The British Essayists;: Spectator
J. Johnson, J. Nichols and son, R. Baldwin, F. and C. Rivington, W. Otridge and son, W.J. and J. Richardson, A. Strahan, R. Faulder, ... [and 40 others], 1808
What people are saying - Write a review
We haven't found any reviews in the usual places.
Other editions - View all
able admire appear beautiful behaviour body carry character comes common consider conversation court creature desire dress face fair fall figure fortune frequently give greatest half hand head hear heard heart honour hope human humour ideas imagination JUNE kind lady learned letter lives look lover manner master means meet mention mind nature never night observe occasion ordinary particular party pass passion person Pharamond piece pleased pleasure present proper reader reason receive respect seems sense servants shew short side Sir Roger sometimes soul speak SPECTATOR taken tell temper thing thought tion told took town turn virtue walk whole woman women young
Page 235 - ... subjects, hear their duties explained to them, and join together in adoration of the Supreme Being.
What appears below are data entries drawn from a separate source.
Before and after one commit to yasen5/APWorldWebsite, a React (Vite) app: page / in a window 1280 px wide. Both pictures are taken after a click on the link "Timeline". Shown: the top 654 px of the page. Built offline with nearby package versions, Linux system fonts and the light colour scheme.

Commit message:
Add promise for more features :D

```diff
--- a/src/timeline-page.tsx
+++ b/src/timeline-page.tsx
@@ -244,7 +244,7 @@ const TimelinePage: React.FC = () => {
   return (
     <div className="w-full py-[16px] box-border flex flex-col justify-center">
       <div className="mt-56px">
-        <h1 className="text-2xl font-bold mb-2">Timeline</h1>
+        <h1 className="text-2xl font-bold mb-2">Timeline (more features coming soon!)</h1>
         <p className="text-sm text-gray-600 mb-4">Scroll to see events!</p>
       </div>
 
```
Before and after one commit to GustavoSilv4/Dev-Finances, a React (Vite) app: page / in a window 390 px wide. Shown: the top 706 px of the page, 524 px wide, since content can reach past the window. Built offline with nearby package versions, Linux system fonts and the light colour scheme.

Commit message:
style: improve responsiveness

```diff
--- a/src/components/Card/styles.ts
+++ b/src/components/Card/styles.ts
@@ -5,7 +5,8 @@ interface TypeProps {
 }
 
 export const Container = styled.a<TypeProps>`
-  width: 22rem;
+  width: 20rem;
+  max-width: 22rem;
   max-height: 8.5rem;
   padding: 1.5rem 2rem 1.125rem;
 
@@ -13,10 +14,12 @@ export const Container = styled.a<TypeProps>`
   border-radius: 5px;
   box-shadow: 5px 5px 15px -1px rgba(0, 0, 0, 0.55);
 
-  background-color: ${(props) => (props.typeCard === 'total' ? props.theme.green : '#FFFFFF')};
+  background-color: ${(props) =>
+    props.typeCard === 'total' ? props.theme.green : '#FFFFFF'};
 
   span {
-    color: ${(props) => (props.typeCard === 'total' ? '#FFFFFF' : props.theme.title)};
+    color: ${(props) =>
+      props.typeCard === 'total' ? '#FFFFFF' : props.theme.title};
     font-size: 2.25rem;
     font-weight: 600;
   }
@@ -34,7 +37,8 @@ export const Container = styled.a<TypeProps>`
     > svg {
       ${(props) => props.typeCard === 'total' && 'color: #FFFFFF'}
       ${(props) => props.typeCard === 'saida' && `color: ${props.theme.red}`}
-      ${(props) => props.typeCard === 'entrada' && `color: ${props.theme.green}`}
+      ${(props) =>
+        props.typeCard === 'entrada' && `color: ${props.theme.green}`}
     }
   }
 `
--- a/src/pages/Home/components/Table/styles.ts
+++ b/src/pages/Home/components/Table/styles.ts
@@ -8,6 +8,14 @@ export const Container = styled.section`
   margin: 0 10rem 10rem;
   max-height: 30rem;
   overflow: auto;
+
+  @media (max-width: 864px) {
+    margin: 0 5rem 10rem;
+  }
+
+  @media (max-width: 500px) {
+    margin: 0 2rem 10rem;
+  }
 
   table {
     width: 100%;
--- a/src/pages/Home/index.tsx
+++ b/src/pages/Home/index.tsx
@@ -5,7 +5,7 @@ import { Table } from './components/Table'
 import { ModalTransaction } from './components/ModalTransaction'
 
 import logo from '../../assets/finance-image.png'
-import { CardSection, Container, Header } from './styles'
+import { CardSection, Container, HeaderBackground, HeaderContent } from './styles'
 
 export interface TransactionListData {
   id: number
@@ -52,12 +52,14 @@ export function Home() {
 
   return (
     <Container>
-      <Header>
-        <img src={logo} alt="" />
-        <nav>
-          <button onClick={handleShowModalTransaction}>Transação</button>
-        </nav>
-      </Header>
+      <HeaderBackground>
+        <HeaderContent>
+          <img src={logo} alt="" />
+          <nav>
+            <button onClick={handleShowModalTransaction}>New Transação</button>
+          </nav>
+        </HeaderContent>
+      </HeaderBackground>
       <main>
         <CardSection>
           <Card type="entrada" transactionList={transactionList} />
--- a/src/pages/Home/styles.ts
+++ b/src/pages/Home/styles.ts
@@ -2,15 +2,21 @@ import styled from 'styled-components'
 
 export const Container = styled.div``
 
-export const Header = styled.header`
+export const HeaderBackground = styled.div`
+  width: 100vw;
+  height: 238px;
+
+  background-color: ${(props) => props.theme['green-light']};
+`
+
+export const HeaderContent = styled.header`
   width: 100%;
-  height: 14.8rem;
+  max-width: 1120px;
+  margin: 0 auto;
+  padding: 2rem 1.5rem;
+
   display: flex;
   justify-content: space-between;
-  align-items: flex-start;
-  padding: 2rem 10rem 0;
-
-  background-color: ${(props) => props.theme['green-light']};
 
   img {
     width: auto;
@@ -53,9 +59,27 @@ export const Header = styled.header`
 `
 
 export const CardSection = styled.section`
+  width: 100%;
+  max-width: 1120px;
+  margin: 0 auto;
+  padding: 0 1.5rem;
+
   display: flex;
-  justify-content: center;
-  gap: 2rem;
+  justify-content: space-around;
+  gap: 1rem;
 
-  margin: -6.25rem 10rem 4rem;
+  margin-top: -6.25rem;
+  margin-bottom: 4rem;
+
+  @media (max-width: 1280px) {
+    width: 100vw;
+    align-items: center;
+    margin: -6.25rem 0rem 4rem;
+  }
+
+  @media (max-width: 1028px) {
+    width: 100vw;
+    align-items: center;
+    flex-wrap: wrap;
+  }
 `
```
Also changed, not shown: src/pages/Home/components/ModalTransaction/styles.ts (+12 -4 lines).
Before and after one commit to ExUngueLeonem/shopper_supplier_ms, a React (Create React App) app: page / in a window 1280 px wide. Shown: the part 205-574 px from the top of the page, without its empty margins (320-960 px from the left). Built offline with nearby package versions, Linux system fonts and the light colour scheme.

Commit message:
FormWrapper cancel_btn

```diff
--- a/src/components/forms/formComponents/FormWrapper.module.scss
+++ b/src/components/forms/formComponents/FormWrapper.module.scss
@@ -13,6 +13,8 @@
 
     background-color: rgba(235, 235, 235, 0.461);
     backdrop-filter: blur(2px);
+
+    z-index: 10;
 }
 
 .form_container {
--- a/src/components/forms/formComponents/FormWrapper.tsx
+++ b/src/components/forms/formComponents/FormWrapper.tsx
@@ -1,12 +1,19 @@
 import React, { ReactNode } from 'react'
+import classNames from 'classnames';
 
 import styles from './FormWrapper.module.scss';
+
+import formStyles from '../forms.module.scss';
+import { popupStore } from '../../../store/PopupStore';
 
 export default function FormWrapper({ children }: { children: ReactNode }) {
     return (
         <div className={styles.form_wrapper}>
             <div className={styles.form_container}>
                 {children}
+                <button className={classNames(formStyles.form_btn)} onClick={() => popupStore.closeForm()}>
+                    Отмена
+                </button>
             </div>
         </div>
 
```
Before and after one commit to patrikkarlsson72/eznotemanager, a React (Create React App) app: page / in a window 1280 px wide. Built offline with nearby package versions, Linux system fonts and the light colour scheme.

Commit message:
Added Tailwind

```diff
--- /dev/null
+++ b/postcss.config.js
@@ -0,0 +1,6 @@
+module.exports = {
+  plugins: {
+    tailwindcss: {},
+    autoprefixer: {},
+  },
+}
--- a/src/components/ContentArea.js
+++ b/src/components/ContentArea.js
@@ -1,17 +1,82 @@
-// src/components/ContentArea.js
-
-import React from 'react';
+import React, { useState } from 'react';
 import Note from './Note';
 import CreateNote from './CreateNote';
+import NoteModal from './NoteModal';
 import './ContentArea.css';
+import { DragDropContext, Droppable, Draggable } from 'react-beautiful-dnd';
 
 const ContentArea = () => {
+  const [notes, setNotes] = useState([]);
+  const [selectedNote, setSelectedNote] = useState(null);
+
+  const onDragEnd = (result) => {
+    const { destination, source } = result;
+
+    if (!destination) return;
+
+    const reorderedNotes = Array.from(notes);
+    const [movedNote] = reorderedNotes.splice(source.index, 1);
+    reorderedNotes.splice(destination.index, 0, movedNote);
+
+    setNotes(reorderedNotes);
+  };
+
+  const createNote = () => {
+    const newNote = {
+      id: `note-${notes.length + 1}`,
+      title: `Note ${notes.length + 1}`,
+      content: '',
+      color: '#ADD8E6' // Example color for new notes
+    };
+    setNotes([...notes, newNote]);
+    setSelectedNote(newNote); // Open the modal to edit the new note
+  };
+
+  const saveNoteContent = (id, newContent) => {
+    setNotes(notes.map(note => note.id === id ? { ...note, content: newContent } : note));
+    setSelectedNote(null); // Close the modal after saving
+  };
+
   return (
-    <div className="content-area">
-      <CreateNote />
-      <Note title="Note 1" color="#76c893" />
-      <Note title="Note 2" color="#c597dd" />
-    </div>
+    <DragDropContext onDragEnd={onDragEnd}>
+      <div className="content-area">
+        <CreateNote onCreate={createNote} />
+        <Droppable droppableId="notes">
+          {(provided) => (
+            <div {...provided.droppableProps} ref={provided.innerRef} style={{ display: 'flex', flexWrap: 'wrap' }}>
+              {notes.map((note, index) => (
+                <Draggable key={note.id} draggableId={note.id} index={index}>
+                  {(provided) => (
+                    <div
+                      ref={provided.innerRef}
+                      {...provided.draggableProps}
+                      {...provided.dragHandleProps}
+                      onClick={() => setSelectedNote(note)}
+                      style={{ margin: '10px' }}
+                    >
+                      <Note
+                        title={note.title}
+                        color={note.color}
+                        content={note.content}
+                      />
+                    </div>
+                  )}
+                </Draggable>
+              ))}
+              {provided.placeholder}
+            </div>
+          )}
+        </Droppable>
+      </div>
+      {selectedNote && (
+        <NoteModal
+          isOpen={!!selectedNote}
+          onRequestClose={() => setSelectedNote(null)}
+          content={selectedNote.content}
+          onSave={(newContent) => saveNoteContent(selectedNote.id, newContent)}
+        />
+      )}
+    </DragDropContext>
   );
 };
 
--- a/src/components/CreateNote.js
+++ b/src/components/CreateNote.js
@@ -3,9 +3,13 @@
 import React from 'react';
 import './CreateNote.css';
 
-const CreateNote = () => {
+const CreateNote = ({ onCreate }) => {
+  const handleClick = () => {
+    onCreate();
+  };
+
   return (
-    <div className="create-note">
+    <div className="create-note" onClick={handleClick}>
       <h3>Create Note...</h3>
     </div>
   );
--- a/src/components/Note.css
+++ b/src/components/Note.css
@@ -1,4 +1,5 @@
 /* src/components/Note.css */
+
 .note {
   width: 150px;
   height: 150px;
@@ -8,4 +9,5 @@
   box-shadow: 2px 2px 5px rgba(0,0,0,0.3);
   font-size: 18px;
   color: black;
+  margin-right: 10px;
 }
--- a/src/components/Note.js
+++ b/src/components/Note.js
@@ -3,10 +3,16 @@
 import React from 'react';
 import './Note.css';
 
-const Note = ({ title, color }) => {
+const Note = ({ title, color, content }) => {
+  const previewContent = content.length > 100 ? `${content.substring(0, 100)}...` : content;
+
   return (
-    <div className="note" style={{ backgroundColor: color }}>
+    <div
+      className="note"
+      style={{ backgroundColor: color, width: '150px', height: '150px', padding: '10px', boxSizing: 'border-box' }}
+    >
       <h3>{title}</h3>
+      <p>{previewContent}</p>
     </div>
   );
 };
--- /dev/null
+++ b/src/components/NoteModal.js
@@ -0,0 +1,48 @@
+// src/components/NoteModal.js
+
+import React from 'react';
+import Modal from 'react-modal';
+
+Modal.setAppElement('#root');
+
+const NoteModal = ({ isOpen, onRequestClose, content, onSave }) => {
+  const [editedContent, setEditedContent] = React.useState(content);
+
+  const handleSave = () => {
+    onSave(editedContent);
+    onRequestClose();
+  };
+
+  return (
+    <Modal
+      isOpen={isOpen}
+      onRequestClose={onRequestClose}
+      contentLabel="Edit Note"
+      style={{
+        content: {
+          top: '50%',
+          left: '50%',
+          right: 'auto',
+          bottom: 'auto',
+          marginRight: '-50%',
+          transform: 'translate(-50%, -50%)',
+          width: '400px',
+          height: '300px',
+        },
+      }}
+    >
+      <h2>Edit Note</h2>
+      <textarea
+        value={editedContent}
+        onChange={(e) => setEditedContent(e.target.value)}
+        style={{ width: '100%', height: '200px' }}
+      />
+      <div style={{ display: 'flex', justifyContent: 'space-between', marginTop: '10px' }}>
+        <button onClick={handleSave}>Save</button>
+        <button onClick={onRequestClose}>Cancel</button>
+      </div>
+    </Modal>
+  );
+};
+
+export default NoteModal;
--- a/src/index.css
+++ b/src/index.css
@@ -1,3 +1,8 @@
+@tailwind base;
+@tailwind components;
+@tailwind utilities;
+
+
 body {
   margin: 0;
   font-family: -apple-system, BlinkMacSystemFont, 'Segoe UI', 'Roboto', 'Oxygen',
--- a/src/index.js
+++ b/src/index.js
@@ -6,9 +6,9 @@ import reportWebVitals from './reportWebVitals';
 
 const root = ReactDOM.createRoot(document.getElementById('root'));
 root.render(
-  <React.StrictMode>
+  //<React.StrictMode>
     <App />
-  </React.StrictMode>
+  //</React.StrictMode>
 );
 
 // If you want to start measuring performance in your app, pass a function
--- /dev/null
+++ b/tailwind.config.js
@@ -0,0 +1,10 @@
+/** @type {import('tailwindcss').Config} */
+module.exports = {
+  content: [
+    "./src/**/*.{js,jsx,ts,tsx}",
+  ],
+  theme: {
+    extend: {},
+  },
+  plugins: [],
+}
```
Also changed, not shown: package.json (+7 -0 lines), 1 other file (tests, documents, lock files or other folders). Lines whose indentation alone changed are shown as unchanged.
Sunday clears away the rust of the whole week, not only as it refreshes in their minds the notions of religion, but as it puts both the sexes upon appearing in their most agreeable forms, and exerting all such qualities as are apt to give them a figure in the eye of the village.
Page 282 - A MAN'S first care should be to avoid the reproaches of his own heart ; his next, to escape the censures of the world : if the last interferes with the former, it ought to be entirely neglected ; but otherwise there cannot be a greater satisfaction to an honest mind, than to see those approbations which it gives itself seconded by the applauses of the public...
Page 233 - But a man can never have taken in his full measure of knowledge, has not time to subdue his passions, establish his soul in virtue, and come up to the perfection of his nature, before he is hurried off the stage. Would an infinitely wise Being make such glorious creatures for so mean...
Page 236 - I was yesterday very much surprised to hear my old friend, in the midst of the service, calling out to one John Matthews to mind what he was about, and not disturb the congregation. This John Matthews it seems is remarkable for being an idle fellow, and at that time was kicking his heels for his diversion.
Page 237 - ... reprimand to the person that is absent. The chaplain has often told me, that upon a catechising day, when sir Roger has been pleased with a boy that answers well, he has ordered a bible to be given him next day for his encouragement; and sometimes accompanies it with a flitch of bacon to his mother.
Page 43 - I never heard the old song of Percy and Douglas that I found not my heart moved more than with a trumpet...
Page 138 - Yet innocence and virgin modesty, Her virtue, and the conscience of her worth, That would be woo'd, and not unsought be won, Not obvious, not obtrusive, but...
Page 213 - Calamy, with several living authors who have published discourses of practical divinity. I no sooner saw this venerable man in the pulpit, but I very much approved of my friend's insisting upon the qualifications of a good aspect and a clear voice ; for I was so charmed with the gracefulness of his figure and delivery, as well as the discourses he pronounced, that I think I never passed any time more to my satisfaction.
Page 212 - Roger, found me out this gentleman who, besides the endowments required of him, is, they tell me, a good scholar, though he does not show it. I have given him the parsonage of the parish ; and because I know his value have settled upon him a good annuity for life. If he outlives me, he shall find that he was higher in my esteem than perhaps he thinks he is.
Page 212 - Greek at his own table ; for which reason, he desired a particular friend of his at the university to find him out a clergyman rather of plain sense than much learning, of a good aspect, a clear voice, a sociable temper, and, if possible, a man that understood a little of back-gammon.